The rule is well established that, ‘The fact that normal hours of work are established and compensating time off is provided for work beyond those hours does not, of itself, give the employee a right to payment for overtime.’ Martin v. Henderson, 40 Cal.2d 583, 590, 255 P.2d 416, 420. And in the absence of either a valid contract or statute, there is no basis for a recovery by respondent. His annual salary was payment in full for all of his services, without regard to the number of hours which he worked. Treu v. Kirkwood, 42 Cal.2d 602, 268 P.2d 482. And in addition to there being no statute or contract authorizing recovery of overtime, there was, indeed, no order or rule of the Police Department which purported to do so.

We also find no escape from the conclusion that, since respondent did not take his extra hours of duty during the calendar year in which it was performed, he could not thereafter claim credit therefor. Section 402 of Police Rules and Regulations, enacted pursuant to Charter authority, at all times read as follows:

‘402. Unless otherwise ordered by the commanding officer, and extra duty shall be taken by members of his command during the calendar year in which said extra duty has been performed.’

There is no evidence, and it is so conceded, that respondent's commanding officer at any time ‘otherwise ordered’, except that respondent attempts to take advantage of the presumption that ‘official duty has been regularly performed’. The difficulty with this claim is Section 402, supra, does not require the commanding officer to do anything and therefore there is no official duty to assume he performed in regard thereto. We know of no authority which would justify a holding that the mere fact the complete record of respondent's overtime was kept, gives rise to a presumption that the commanding officer made any order waiving the time limit provided for in the section. Keeping complete records of overtime, and using such overtime credit, constitutes two separate and distinct things.

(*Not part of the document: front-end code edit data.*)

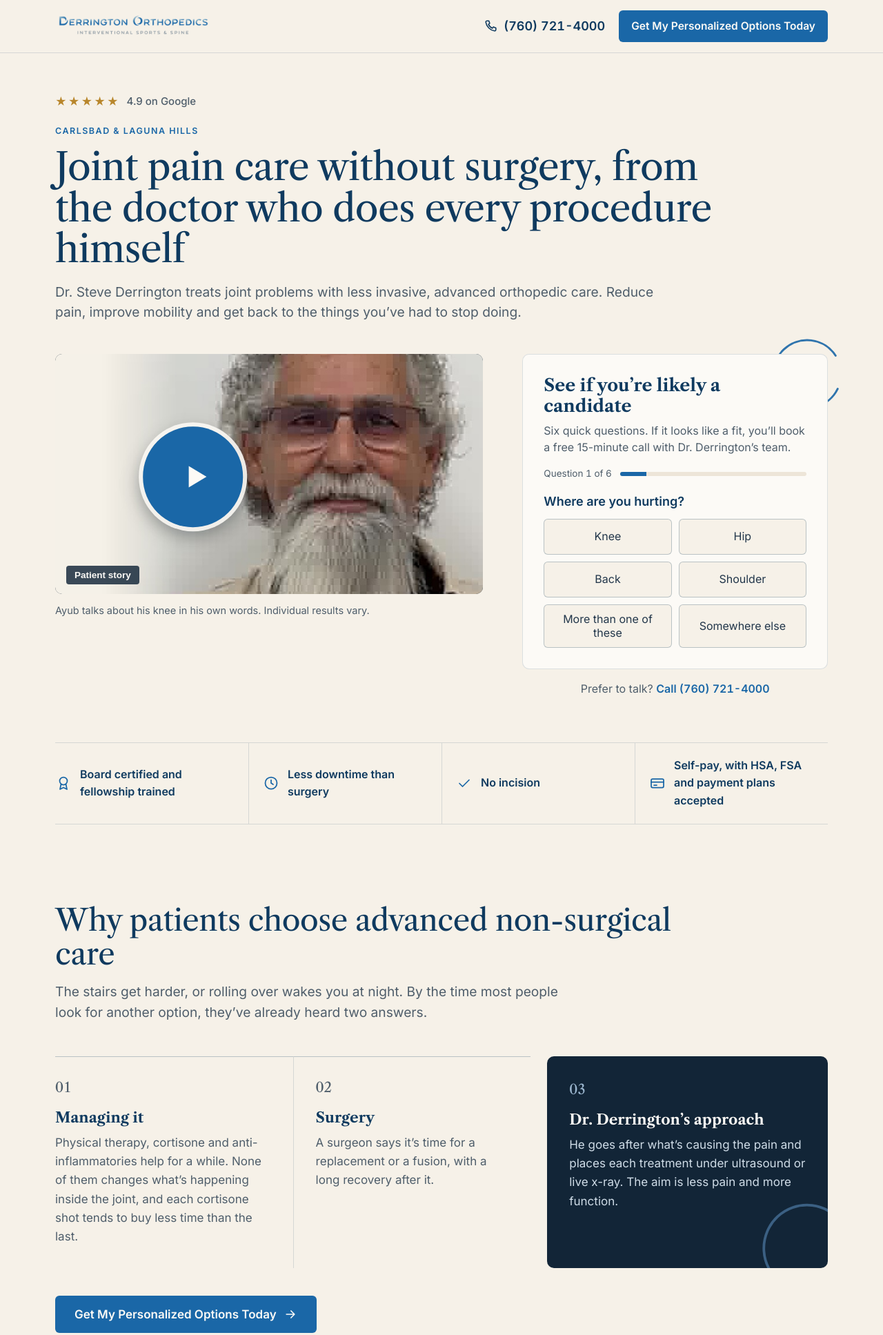
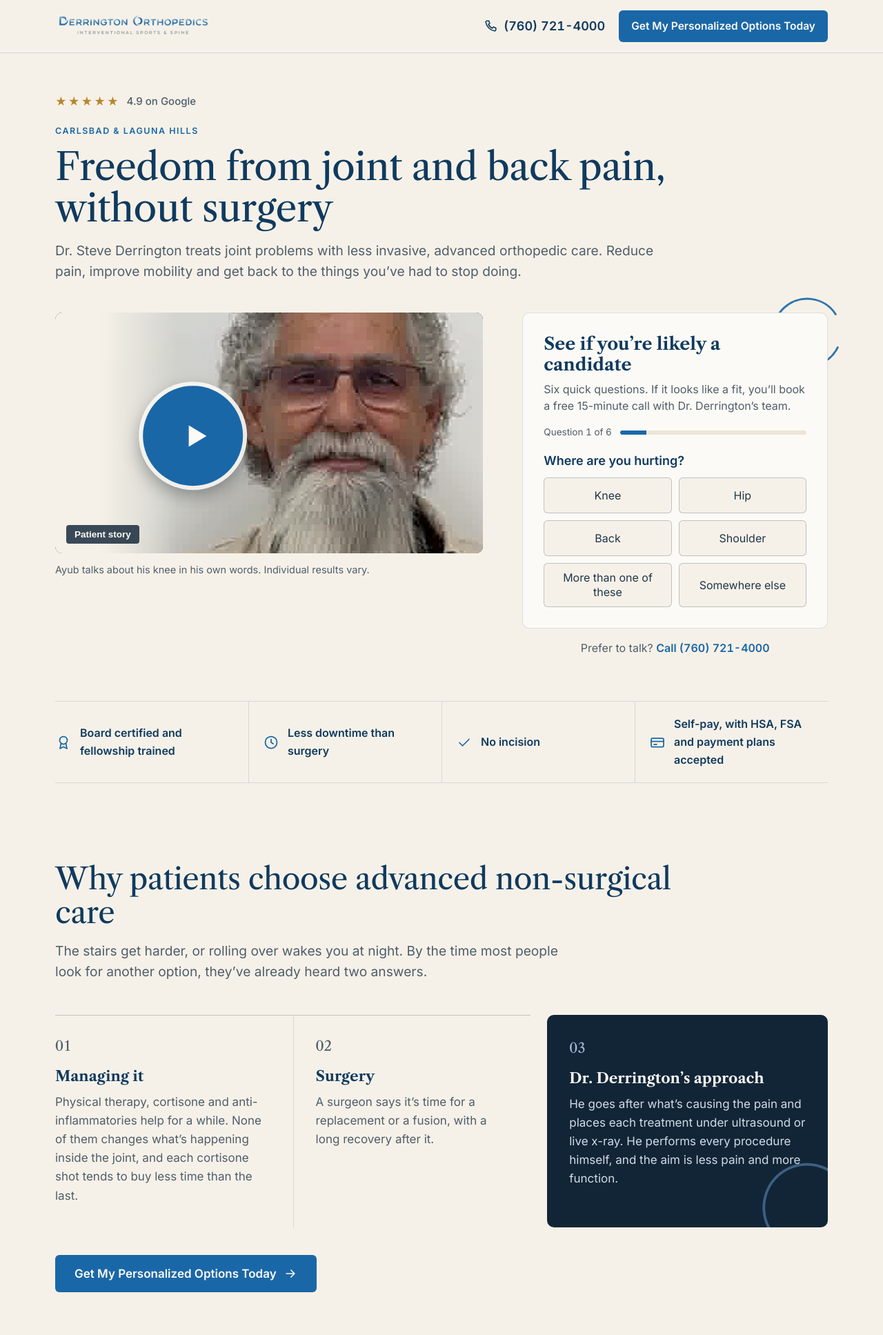
Before and after one commit to godz-onkar/derrington-google-joint-lp, a plain HTML site: page page.html in a window 1280 px wide. Shown: the top 1935 px of the page at 69% size. Drawn offline with nearby package versions, Linux system fonts and the light colour scheme; a web font is replaced by a local one.

Commit message:
Hero H1: Freedom from joint and back pain, without surgery; card 3 restores every-procedure line
Co-Authored-By: Claude Opus 5.5 <noreply@anthropic.com>

```diff
--- a/page.html
+++ b/page.html
@@ -272,7 +272,7 @@ img{max-width:100%;display:block}
     <div class="hero-head">
       <p class="rating"><span class="stars" aria-hidden="true">★★★★★</span><span>4.9 on Google</span></p>
       <p class="eyebrow">Carlsbad &amp; Laguna Hills</p>
-      <h1 class="h1" id="h1">Joint pain care without surgery, from the doctor who does every procedure himself</h1>
+      <h1 class="h1" id="h1">Freedom from joint and back pain, without surgery</h1>
       <p class="lede">Dr. Steve Derrington treats joint problems with less invasive, advanced orthopedic care. Reduce pain, improve mobility and get back to the things you’ve had to stop doing.</p>
     </div>
 
@@ -376,7 +376,7 @@ img{max-width:100%;display:block}
         <svg class="arc" aria-hidden="true"><use href="#arc"/></svg>
         <span class="num">03</span>
         <h3 class="h3">Dr. Derrington’s approach</h3>
-        <p>He goes after what’s causing the pain and places each treatment under ultrasound or live x-ray. The aim is less pain and more function.</p>
+        <p>He goes after what’s causing the pain and places each treatment under ultrasound or live x-ray. He performs every procedure himself, and the aim is less pain and more function.</p>
       </div>
     </div>
     <a class="btn after-btn" href="#survey">Get My Personalized Options Today <svg width="20" height="20" aria-hidden="true"><use href="#i-arrow"/></svg></a>
@@ -541,7 +541,7 @@ img{max-width:100%;display:block}
       <li>Rating badge: recheck the Carlsbad Google rating before launch.</li>
       <li>Laguna Hills: the existing office photo shows an old window sign, so it is left as a labeled slot.</li>
       <li>Survey: the GHL survey replaces this mock. Tiles preselect question 1 if GHL allows it. Publish through the LeadConnector WordPress plugin, not a /preview/ iframe, and test that the gclid reaches GHL.</li>
-      <li>H1 split test: version B is “Freedom from joint pain without surgery”, and card 3 adds back “He performs every procedure himself.”</li>
+      <li>H1 promises an outcome, so Kyle signs it off before launch.</li>
     </ul>
   </div>
 </section>
```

There is nothing in the record to show that if respondent had used up his overtime each year no further records would have been kept thereof and such would have been ‘wiped out’ as appellants express it. Not having used his overtime when he should have, under the evidence submitted it must be held he waived it. No overtime accrued for the last calendar year worked.

We think it only fair to state that this case was decided by the lower court largely upon the authority of certain cases then existing which had been decided by the District Courts of Appeal, but which since have been reversed and disapproved by the Supreme Court. See Martin v. Henderson, supra, 40 Cal.2d 583, 587, 255 P.2d 416; Jarvis v. Henderson, 40 Cal.2d 600, 604, 255 P.2d 426.

The foregoing is sufficient to show the judgment must be reversed, and it is so ordered.

GIBSON, Justice pro tem.

NOURSE, P. J., and DOOLING, J., concur.

Copied to clipboard